-- Goal of the exercise --
Look through the material below for "paid". Copy every line that contains it.

-- The records --

····················

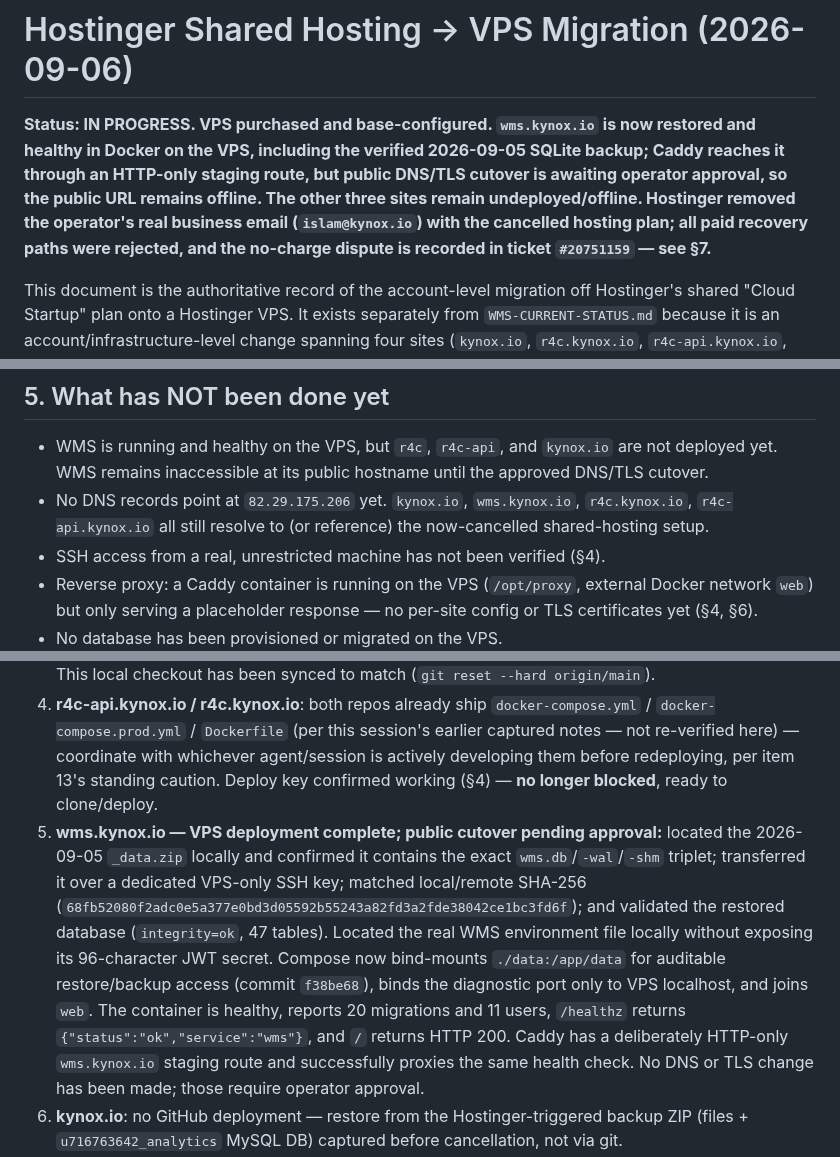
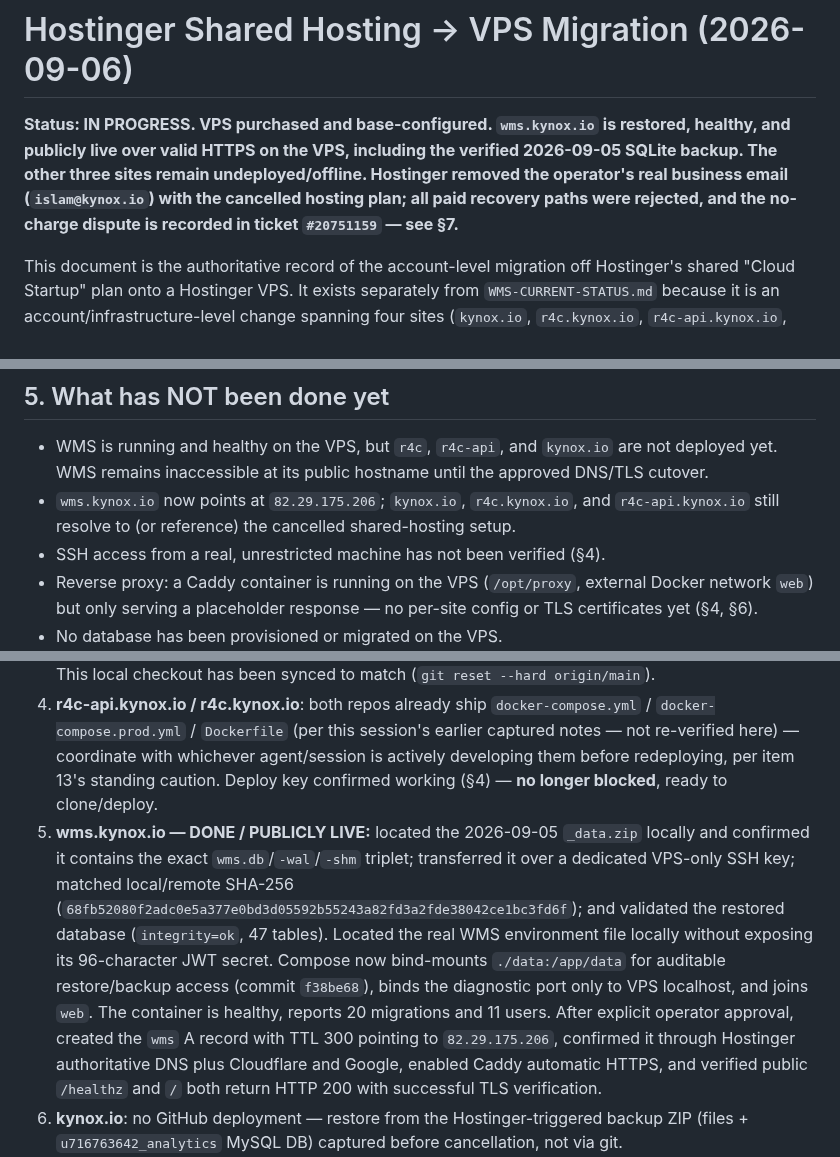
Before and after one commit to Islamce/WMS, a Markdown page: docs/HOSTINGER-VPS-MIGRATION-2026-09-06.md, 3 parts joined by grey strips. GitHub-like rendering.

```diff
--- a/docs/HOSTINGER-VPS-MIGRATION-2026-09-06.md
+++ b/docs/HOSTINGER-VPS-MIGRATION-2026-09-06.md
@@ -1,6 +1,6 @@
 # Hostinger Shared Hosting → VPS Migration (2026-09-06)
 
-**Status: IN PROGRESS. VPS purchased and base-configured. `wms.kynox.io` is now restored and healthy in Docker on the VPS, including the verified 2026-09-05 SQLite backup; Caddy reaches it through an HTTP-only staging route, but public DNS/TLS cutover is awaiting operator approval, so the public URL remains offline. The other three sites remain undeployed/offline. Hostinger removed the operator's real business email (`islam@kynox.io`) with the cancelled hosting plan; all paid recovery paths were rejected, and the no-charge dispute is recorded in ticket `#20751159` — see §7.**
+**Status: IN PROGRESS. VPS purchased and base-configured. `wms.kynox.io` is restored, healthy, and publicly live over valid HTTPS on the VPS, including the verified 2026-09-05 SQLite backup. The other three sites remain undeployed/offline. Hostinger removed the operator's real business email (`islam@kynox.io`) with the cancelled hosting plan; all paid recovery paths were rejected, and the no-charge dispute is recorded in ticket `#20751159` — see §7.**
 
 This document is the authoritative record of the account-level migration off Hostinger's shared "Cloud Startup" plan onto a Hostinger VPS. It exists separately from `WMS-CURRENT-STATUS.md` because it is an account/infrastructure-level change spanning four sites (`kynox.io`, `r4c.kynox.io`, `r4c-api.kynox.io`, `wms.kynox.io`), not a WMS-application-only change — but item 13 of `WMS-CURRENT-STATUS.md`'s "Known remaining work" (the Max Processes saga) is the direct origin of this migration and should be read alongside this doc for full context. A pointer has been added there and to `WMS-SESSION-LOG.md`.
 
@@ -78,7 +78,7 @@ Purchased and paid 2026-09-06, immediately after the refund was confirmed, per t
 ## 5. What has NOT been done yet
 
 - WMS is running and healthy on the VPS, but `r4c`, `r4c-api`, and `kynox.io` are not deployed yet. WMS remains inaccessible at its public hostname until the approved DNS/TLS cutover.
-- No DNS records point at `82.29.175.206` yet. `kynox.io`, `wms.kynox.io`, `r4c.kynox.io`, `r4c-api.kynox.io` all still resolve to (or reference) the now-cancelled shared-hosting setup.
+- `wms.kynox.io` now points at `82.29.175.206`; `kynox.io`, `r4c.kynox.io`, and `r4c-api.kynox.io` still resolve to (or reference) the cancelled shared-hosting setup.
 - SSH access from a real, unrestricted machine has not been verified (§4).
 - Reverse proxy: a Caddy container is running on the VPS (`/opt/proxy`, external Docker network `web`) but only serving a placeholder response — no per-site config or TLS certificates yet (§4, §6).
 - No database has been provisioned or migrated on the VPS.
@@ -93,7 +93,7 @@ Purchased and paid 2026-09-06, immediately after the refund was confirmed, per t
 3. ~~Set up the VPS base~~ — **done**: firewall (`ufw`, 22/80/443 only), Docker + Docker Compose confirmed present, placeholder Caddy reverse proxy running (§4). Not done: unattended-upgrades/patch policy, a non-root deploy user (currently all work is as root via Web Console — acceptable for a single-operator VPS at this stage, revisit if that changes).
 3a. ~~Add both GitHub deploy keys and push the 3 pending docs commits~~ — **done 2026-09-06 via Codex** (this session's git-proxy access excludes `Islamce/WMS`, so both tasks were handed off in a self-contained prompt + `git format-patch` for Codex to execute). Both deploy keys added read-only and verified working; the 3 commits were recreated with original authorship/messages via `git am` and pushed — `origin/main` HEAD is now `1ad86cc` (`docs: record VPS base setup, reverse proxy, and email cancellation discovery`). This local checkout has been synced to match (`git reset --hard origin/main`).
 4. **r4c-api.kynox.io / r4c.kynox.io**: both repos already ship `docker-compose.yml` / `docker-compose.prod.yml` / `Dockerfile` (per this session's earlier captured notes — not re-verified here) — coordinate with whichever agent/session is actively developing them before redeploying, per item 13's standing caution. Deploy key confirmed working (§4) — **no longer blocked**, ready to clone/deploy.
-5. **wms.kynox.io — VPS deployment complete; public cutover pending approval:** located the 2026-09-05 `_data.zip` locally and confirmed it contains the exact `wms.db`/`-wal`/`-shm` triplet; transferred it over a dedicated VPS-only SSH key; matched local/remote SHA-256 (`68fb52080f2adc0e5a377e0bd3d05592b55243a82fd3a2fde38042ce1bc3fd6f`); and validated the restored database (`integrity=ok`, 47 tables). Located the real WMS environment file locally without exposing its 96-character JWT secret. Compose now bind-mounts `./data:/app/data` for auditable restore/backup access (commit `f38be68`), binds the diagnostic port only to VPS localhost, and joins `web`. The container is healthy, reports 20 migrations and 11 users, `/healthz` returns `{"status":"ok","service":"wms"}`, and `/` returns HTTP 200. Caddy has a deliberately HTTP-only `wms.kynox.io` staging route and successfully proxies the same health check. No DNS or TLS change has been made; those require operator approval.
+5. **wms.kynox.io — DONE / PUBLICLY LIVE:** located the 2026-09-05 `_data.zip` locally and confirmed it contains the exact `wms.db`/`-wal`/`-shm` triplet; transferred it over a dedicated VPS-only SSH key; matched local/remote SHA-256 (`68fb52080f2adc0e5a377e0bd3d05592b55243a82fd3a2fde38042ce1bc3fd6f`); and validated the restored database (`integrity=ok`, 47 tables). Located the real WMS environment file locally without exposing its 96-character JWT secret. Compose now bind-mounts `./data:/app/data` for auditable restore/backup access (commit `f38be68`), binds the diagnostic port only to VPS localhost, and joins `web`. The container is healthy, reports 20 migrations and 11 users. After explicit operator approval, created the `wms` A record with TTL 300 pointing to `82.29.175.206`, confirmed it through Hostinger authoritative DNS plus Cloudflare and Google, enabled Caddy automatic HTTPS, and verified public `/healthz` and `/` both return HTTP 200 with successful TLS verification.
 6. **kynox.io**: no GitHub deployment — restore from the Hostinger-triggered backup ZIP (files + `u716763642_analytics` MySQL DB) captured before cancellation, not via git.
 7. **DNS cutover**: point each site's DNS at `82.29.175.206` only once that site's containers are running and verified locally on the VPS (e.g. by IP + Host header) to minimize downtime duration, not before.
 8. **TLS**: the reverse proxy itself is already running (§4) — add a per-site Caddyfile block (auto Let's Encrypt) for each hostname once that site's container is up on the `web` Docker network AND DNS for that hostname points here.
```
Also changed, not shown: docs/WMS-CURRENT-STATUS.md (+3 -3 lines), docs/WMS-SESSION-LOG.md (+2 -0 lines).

····················

-- Exercise response --
-**Status: IN PROGRESS. VPS purchased and base-configured. `wms.kynox.io` is now restored and healthy in Docker on the VPS, including the verified 2026-09-05 SQLite backup; Caddy reaches it through an HTTP-only staging route, but public DNS/TLS cutover is awaiting operator approval, so the public URL remains offline. The other three sites remain undeployed/offline. Hostinger removed the operator's real business email (`islam@kynox.io`) with the cancelled hosting plan; all paid recovery paths were rejected, and the no-charge dispute is recorded in ticket `#20751159` — see §7.**
+**Status: IN PROGRESS. VPS purchased and base-configured. `wms.kynox.io` is restored, healthy, and publicly live over valid HTTPS on the VPS, including the verified 2026-09-05 SQLite backup. The other three sites remain undeployed/offline. Hostinger removed the operator's real business email (`islam@kynox.io`) with the cancelled hosting plan; all paid recovery paths were rejected, and the no-charge dispute is recorded in ticket `#20751159` — see §7.**
@@ -78,7 +78,7 @@ Purchased and paid 2026-09-06, immediately after the refund was confirmed, per t
@@ -93,7 +93,7 @@ Purchased and paid 2026-09-06, immediately after the refund was confirmed, per t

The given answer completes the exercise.